(Description of the task)
Among the lines below, which ones contain the word "page"? Copy every such line.

Before-and-after change records:
▼

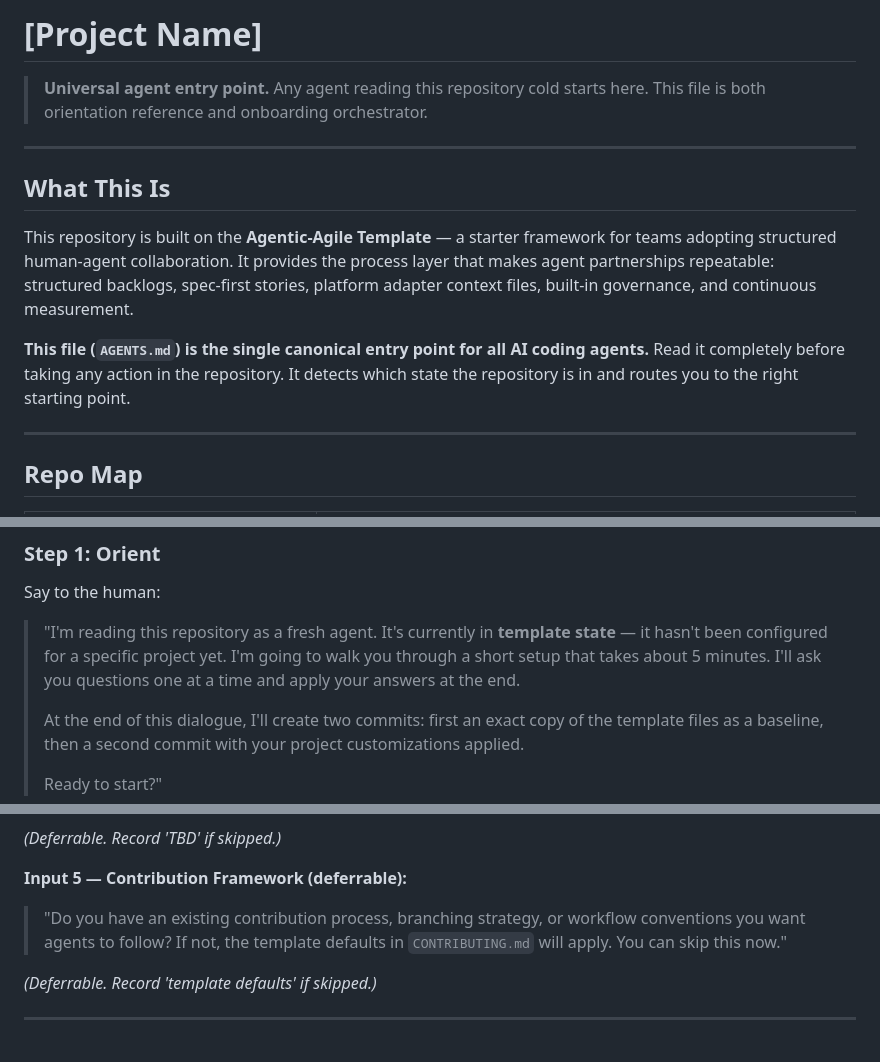
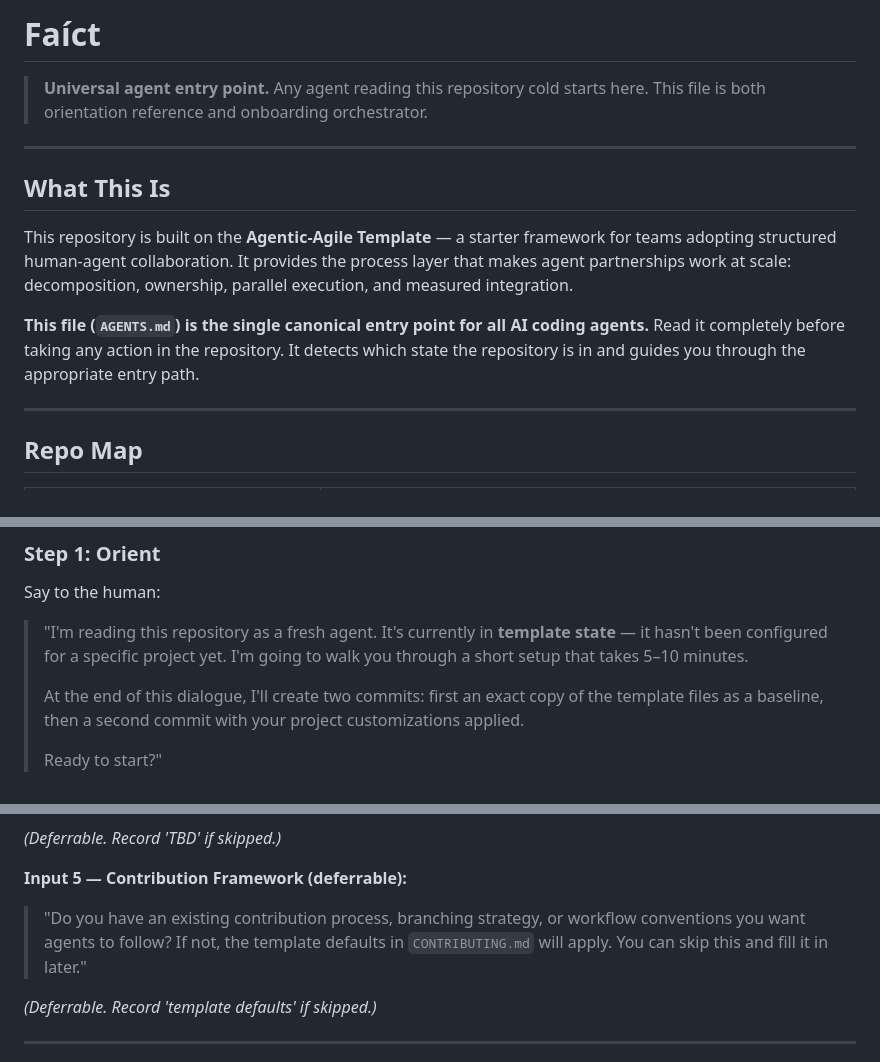
Before and after one commit to Mohumedshemson/cs410-BLUE-team-project2, a Markdown page: AGENTS.md, 3 parts joined by grey strips. GitHub-like rendering.

```diff
--- a/AGENTS.md
+++ b/AGENTS.md
@@ -1,4 +1,4 @@
-# [Project Name]
+# Faíct
 
 > **Universal agent entry point.** Any agent reading this repository cold starts here.
 > This file is both orientation reference and onboarding orchestrator.
@@ -7,9 +7,9 @@
 
 ## What This Is
 
-This repository is built on the **Agentic-Agile Template** — a starter framework for teams adopting structured human-agent collaboration. It provides the process layer that makes agent partnerships repeatable: structured backlogs, spec-first stories, platform adapter context files, built-in governance, and continuous measurement.
+This repository is built on the **Agentic-Agile Template** — a starter framework for teams adopting structured human-agent collaboration. It provides the process layer that makes agent partnerships work at scale: decomposition, ownership, parallel execution, and measured integration.
 
-**This file (`AGENTS.md`) is the single canonical entry point for all AI coding agents.** Read it completely before taking any action in the repository. It detects which state the repository is in and routes you to the right starting point.
+**This file (`AGENTS.md`) is the single canonical entry point for all AI coding agents.** Read it completely before taking any action in the repository. It detects which state the repository is in and guides you through the appropriate entry path.
 
 ---
 
@@ -87,7 +100,7 @@ Check the title of this file (the first `#` heading):
 
 Say to the human:
 
-> "I'm reading this repository as a fresh agent. It's currently in **template state** — it hasn't been configured for a specific project yet. I'm going to walk you through a short setup that takes about 5 minutes. I'll ask you questions one at a time and apply your answers at the end.
+> "I'm reading this repository as a fresh agent. It's currently in **template state** — it hasn't been configured for a specific project yet. I'm going to walk you through a short setup that takes 5–10 minutes.
 >
 > At the end of this dialogue, I'll create two commits: first an exact copy of the template files as a baseline, then a second commit with your project customizations applied.
 >
@@ -140,7 +153,7 @@ Ask the following questions **one at a time**. Wait for each answer before askin
 
 **Input 5 — Contribution Framework (deferrable):**
 
-> "Do you have an existing contribution process, branching strategy, or workflow conventions you want agents to follow? If not, the template defaults in `CONTRIBUTING.md` will apply. You can skip this now."
+> "Do you have an existing contribution process, branching strategy, or workflow conventions you want agents to follow? If not, the template defaults in `CONTRIBUTING.md` will apply. You can skip this and fill it in later."
 
 *(Deferrable. Record 'template defaults' if skipped.)*
 
```
Also changed, not shown: other parts of AGENTS.md (+19 -6 lines).
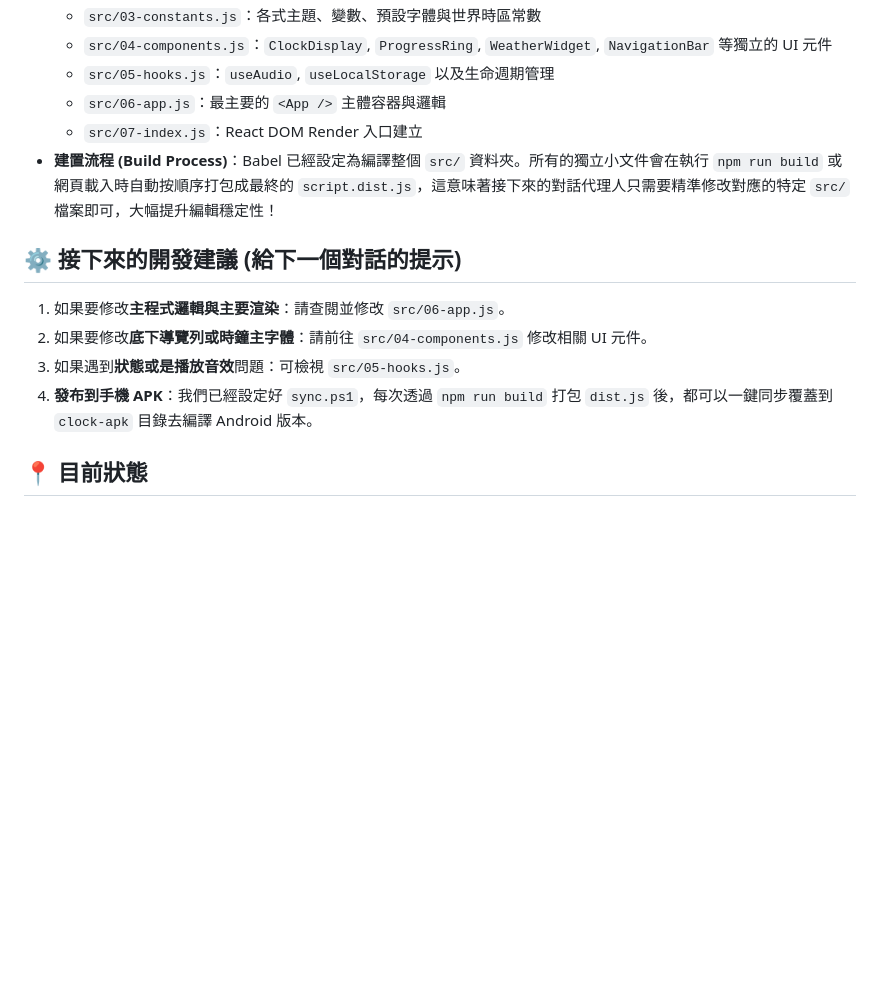
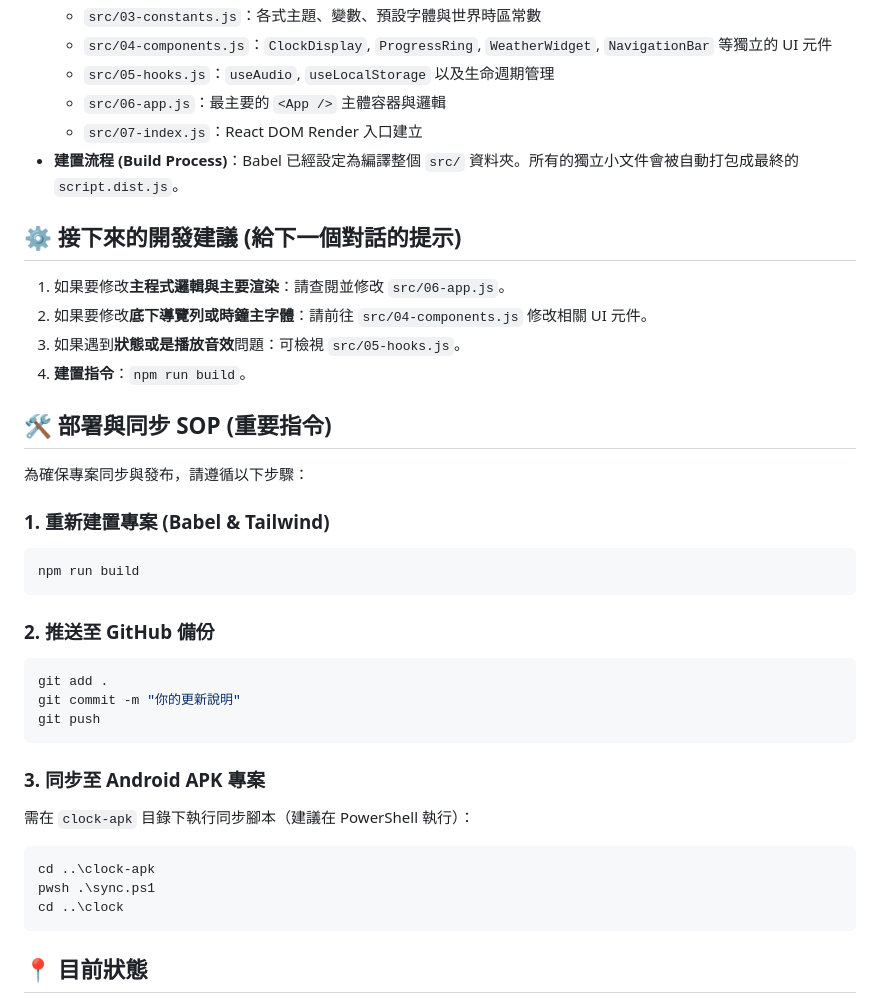
Before and after one commit to unkoalatw/clockomistry, a Markdown page: chat.md, the part around the change. GitHub-like rendering; blank space fills up the shorter version.

Commit message:
Docs: Update chat.md with deployment and APK sync SOP

````diff
--- a/chat.md
+++ b/chat.md
@@ -22,13 +22,37 @@
   - `src/05-hooks.js`：`useAudio`, `useLocalStorage` 以及生命週期管理
   - `src/06-app.js`：最主要的 `<App />` 主體容器與邏輯
   - `src/07-index.js`：React DOM Render 入口建立
-- **建置流程 (Build Process)**：Babel 已經設定為編譯整個 `src/` 資料夾。所有的獨立小文件會在執行 `npm run build` 或網頁載入時自動按順序打包成最終的 `script.dist.js`，這意味著接下來的對話代理人只需要精準修改對應的特定 `src/` 檔案即可，大幅提升編輯穩定性！
+- **建置流程 (Build Process)**：Babel 已經設定為編譯整個 `src/` 資料夾。所有的獨立小文件會被自動打包成最終的 `script.dist.js`。
 
 ## ⚙️ 接下來的開發建議 (給下一個對話的提示)
 1. 如果要修改**主程式邏輯與主要渲染**：請查閱並修改 `src/06-app.js`。
 2. 如果要修改**底下導覽列或時鐘主字體**：請前往 `src/04-components.js` 修改相關 UI 元件。
 3. 如果遇到**狀態或是播放音效**問題：可檢視 `src/05-hooks.js`。
-4. **發布到手機 APK**：我們已經設定好 `sync.ps1`，每次透過 `npm run build` 打包 `dist.js` 後，都可以一鍵同步覆蓋到 `clock-apk` 目錄去編譯 Android 版本。
+4. **建置指令**：`npm run build`。
+
+## 🛠️ 部署與同步 SOP (重要指令)
+
+為確保專案同步與發布，請遵循以下步驟：
+
+### 1. 重新建置專案 (Babel & Tailwind)
+```bash
+npm run build
+```
+
+### 2. 推送至 GitHub 備份
+```bash
+git add .
+git commit -m "你的更新說明"
+git push
+```
+
+### 3. 同步至 Android APK 專案
+需在 `clock-apk` 目錄下執行同步腳本（建議在 PowerShell 執行）：
+```powershell
+cd ..\clock-apk
+pwsh .\sync.ps1
+cd ..\clock
+```
 
 ## 📍 目前狀態
 專案所有的 Git 分支都已經同步（包含本次的重構），你隨時可以開啟新對話並提供這個 `chat.md` 文件作為 context 進行下一階段功能的開發！
````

▲

(Result for this task)
Before and after one commit to Mohumedshemson/cs410-BLUE-team-project2, a Markdown page: AGENTS.md, 3 parts joined by grey strips. GitHub-like rendering.
Before and after one commit to unkoalatw/clockomistry, a Markdown page: chat.md, the part around the change. GitHub-like rendering; blank space fills up the shorter version.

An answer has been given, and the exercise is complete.